2015-06-22
This session includes papers regarding vehicle exterior or interior tire/pavement noise.
Training / Education
2015-06-16
One of the most important safety critical components on cars, trucks, and aircraft is the pneumatic tire. Vehicle tires primarily control stopping distances on wet and dry roads or runways and strongly influence over-steer/under-steer behavior in handling maneuvers of cars and trucks. The inflated tire-wheel assembly also acts as a pressure vessel that releases a large amount of energy when catastrophically deflated. The tire can also serve as a fulcrum, both directly and indirectly, in contributing to vehicle rollover. This seminar covers these facets of tire safety phenomena. Engineering fundamentals are discussed and illustrated with numerous practical examples and case studies of current public interest.
Training / Education
2015-06-15
The principal functions of the pneumatic tire are to generate driving, braking, and cornering forces while safely carrying the vehicle load and providing adequate levels of ride comfort. This seminar explains how tire forces and moments are generated under different operating and service conditions and, in turn, demonstrates how these forces and moments influence various vehicle responses such as braking, handling, ride, and high-speed performance. The content focuses on the fundamentals of tire behavior in automobiles, trucks, and farm tractors, but also includes experimental and empirical results, when necessary.

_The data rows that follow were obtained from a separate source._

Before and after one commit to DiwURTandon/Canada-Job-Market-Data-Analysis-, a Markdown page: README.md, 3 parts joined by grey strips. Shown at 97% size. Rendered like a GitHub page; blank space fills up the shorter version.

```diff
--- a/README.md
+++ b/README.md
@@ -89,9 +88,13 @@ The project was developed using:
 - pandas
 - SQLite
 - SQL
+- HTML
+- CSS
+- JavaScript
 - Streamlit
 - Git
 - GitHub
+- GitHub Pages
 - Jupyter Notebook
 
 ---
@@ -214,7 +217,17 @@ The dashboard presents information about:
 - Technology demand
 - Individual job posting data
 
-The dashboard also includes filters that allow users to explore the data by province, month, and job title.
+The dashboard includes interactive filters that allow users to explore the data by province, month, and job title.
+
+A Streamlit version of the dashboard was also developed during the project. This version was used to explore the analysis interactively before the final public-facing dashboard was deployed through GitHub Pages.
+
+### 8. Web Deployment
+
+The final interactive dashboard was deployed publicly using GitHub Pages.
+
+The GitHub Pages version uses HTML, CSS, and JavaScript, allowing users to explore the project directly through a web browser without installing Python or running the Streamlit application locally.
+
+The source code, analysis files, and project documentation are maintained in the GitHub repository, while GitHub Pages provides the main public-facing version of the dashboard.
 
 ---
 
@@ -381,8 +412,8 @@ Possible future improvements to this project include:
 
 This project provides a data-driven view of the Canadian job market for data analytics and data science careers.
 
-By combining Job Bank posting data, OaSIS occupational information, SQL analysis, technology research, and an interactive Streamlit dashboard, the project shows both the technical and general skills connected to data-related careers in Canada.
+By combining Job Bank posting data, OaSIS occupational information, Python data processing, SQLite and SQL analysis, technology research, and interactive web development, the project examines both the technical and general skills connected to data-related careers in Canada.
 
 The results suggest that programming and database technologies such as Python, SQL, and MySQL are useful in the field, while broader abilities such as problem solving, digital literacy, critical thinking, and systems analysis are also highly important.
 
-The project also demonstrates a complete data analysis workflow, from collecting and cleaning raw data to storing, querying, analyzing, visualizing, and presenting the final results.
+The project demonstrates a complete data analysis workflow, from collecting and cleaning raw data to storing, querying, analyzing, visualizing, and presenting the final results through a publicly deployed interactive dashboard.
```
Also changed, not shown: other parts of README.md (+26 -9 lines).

Training / Education
2014-11-03
                                                                 Understanding vehicle dynamics is one of the critical issues in the design of all vehicles, including heavy trucks. This seminar provides a comprehensive introduction to the fundamentals of heavy truck dynamics. It covers all of the critical subsystems that must be considered by designers and decision makers in determining the effect of various components on heavy truck dynamics. This seminar begins where the tires meet the ground, progressing up through the various components and bringing together the theory and practice of heavy truck dynamics.

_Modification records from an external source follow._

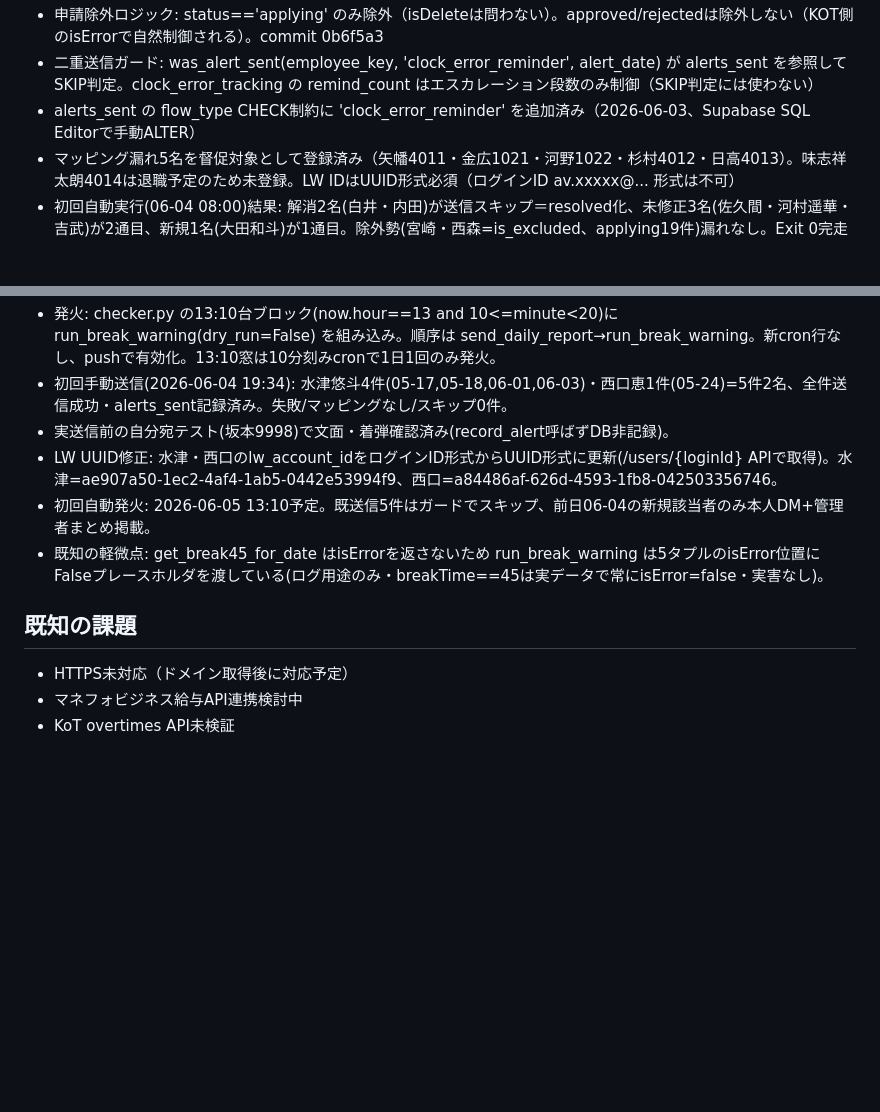
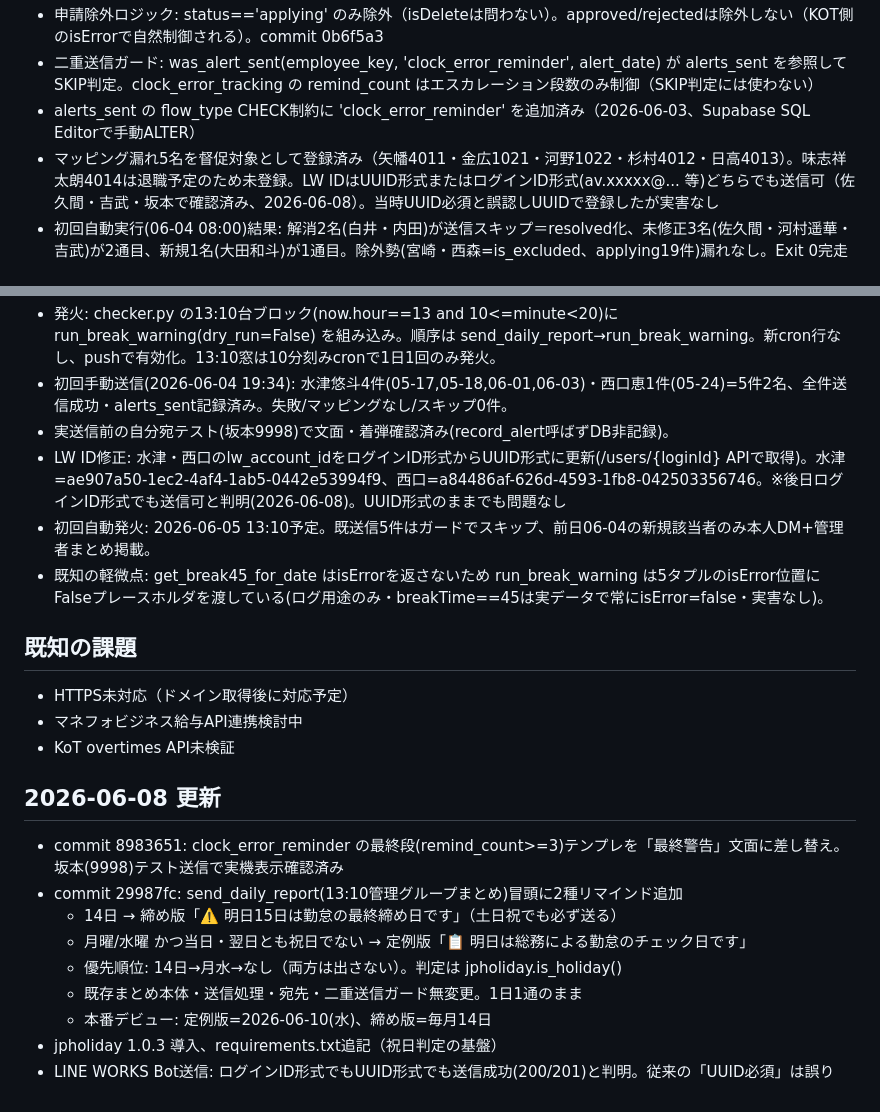
Before and after one commit to stampingdakoku-bot/kot-alert-lineworks, a Markdown page: CLAUDE.md, 2 parts joined by grey strips. GitHub-like rendering; blank space fills up the shorter version.

Commit message:
docs: 最終警告テンプレ・総務/締めリマインド追加とLW IDのログインID形式可を記録
Co-Authored-By: Claude Opus 4.6 (1M context) <noreply@anthropic.com>

```diff
--- a/CLAUDE.md
+++ b/CLAUDE.md
@@ -214,7 +214,7 @@ venv/bin/python3 checker.py
 - 申請除外ロジック: status=='applying' のみ除外（isDeleteは問わない）。approved/rejectedは除外しない（KOT側のisErrorで自然制御される）。commit 0b6f5a3
 - 二重送信ガード: was_alert_sent(employee_key, 'clock_error_reminder', alert_date) が alerts_sent を参照してSKIP判定。clock_error_tracking の remind_count はエスカレーション段数のみ制御（SKIP判定には使わない）
 - alerts_sent の flow_type CHECK制約に 'clock_error_reminder' を追加済み（2026-06-03、Supabase SQL Editorで手動ALTER）
-- マッピング漏れ5名を督促対象として登録済み（矢幡4011・金広1021・河野1022・杉村4012・日高4013）。味志祥太朗4014は退職予定のため未登録。LW IDはUUID形式必須（ログインID av.xxxxx@... 形式は不可）
+- マッピング漏れ5名を督促対象として登録済み（矢幡4011・金広1021・河野1022・杉村4012・日高4013）。味志祥太朗4014は退職予定のため未登録。LW IDはUUID形式またはログインID形式(av.xxxxx@... 等)どちらでも送信可（佐久間・吉武・坂本で確認済み、2026-06-08）。当時UUID必須と誤認しUUIDで登録したが実害なし
 - 初回自動実行(06-04 08:00)結果: 解消2名(白井・内田)が送信スキップ＝resolved化、未修正3名(佐久間・河村遥華・吉武)が2通目、新規1名(大田和斗)が1通目。除外勢(宮崎・西森=is_excluded、applying19件)漏れなし。Exit 0完走
 
 ## break_warning 実装プラン（45分休憩 確認通知）※本番稼働中（2026-06-04 実装完了・初回手動送信済み）
@@ -258,7 +258,7 @@ breakTime==45 は 5件2名（水津悠斗4件・西口恵1件、全件山口店
 - 発火: checker.py の13:10台ブロック(now.hour==13 and 10<=minute<20)に run_break_warning(dry_run=False) を組み込み。順序は send_daily_report→run_break_warning。新cron行なし、pushで有効化。13:10窓は10分刻みcronで1日1回のみ発火。
 - 初回手動送信(2026-06-04 19:34): 水津悠斗4件(05-17,05-18,06-01,06-03)・西口恵1件(05-24)=5件2名、全件送信成功・alerts_sent記録済み。失敗/マッピングなし/スキップ0件。
 - 実送信前の自分宛テスト(坂本9998)で文面・着弾確認済み(record_alert呼ばずDB非記録)。
-- LW UUID修正: 水津・西口のlw_account_idをログインID形式からUUID形式に更新(/users/{loginId} APIで取得)。水津=ae907a50-1ec2-4af4-1ab5-0442e53994f9、西口=a84486af-626d-4593-1fb8-042503356746。
+- LW ID修正: 水津・西口のlw_account_idをログインID形式からUUID形式に更新(/users/{loginId} APIで取得)。水津=ae907a50-1ec2-4af4-1ab5-0442e53994f9、西口=a84486af-626d-4593-1fb8-042503356746。※後日ログインID形式でも送信可と判明(2026-06-08)。UUID形式のままでも問題なし
 - 初回自動発火: 2026-06-05 13:10予定。既送信5件はガードでスキップ、前日06-04の新規該当者のみ本人DM+管理者まとめ掲載。
 - 既知の軽微点: get_break45_for_date はisErrorを返さないため run_break_warning は5タプルのisError位置にFalseプレースホルダを渡している(ログ用途のみ・breakTime==45は実データで常にisError=false・実害なし)。
 
@@ -266,3 +266,14 @@ breakTime==45 は 5件2名（水津悠斗4件・西口恵1件、全件山口店
 - HTTPS未対応（ドメイン取得後に対応予定）
 - マネフォビジネス給与API連携検討中
 - KoT overtimes API未検証
+
+## 2026-06-08 更新
+- commit 8983651: clock_error_reminder の最終段(remind_count>=3)テンプレを「最終警告」文面に差し替え。坂本(9998)テスト送信で実機表示確認済み
+- commit 29987fc: send_daily_report(13:10管理グループまとめ)冒頭に2種リマインド追加
+  - 14日 → 締め版「⚠️ 明日15日は勤怠の最終締め日です」（土日祝でも必ず送る）
+  - 月曜/水曜 かつ当日・翌日とも祝日でない → 定例版「📋 明日は総務による勤怠のチェック日です」
+  - 優先順位: 14日→月水→なし（両方は出さない）。判定は jpholiday.is_holiday()
+  - 既存まとめ本体・送信処理・宛先・二重送信ガード無変更。1日1通のまま
+  - 本番デビュー: 定例版=2026-06-10(水)、締め版=毎月14日
+- jpholiday 1.0.3 導入、requirements.txt追記（祝日判定の基盤）
+- LINE WORKS Bot送信: ログインID形式でもUUID形式でも送信成功(200/201)と判明。従来の「UUID必須」は誤り
```
Also changed, not shown: HANDOFF.md (+11 -4 lines).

Event
2014-10-07
This technical session invites papers on dynamics and performance of conventional and unmanned, on-road/off-road vehicles with emphasis on dynamics and design of chassis, suspension, tires, and tracks. In the area of vehicle chassis with four and more number of driving wheels, papers are welcome, but not limited to: various types of suspensions and their interaction with the driving gear, steering, and driveline systems. Research papers presenting results on analysis, optimization, and control of tire dynamics and design for road and terrain vehicle applications are encouraged to be submitted to this session. Special attention is also given to rubber-track chassis systems and their asphalt passability and terrain mobility. Papers on conventional track system dynamics, design, and reliability issues are also invited. Energy efficiency issues, stochastic modeling, smoothness of ride, integrated design of chassis subsystems are also considered.
Event
2014-10-07
Technical Paper
2014-09-30
Yang Li, JianWei Zhang, Konghui Guo, Dongmei Wu
Abstract This paper presents an ideal force distribution control method for the electric vehicle, which is equipped with four independently in-wheel motors, in order to improve the lateral stability of the vehicle. According to the friction circle of tyre force, the ideal distribution control method can be obtained to make the front and rear wheels reach the adhesion limit at the same time in different conditions. Based on this, the force re-distributed control is applied to enhance the security of vehicle when the in-wheel motor is in the failure mode. The simulation result shows that: the force distributed method can not only improves the lateral stability of the vehicle but also enhances the vehicle safety.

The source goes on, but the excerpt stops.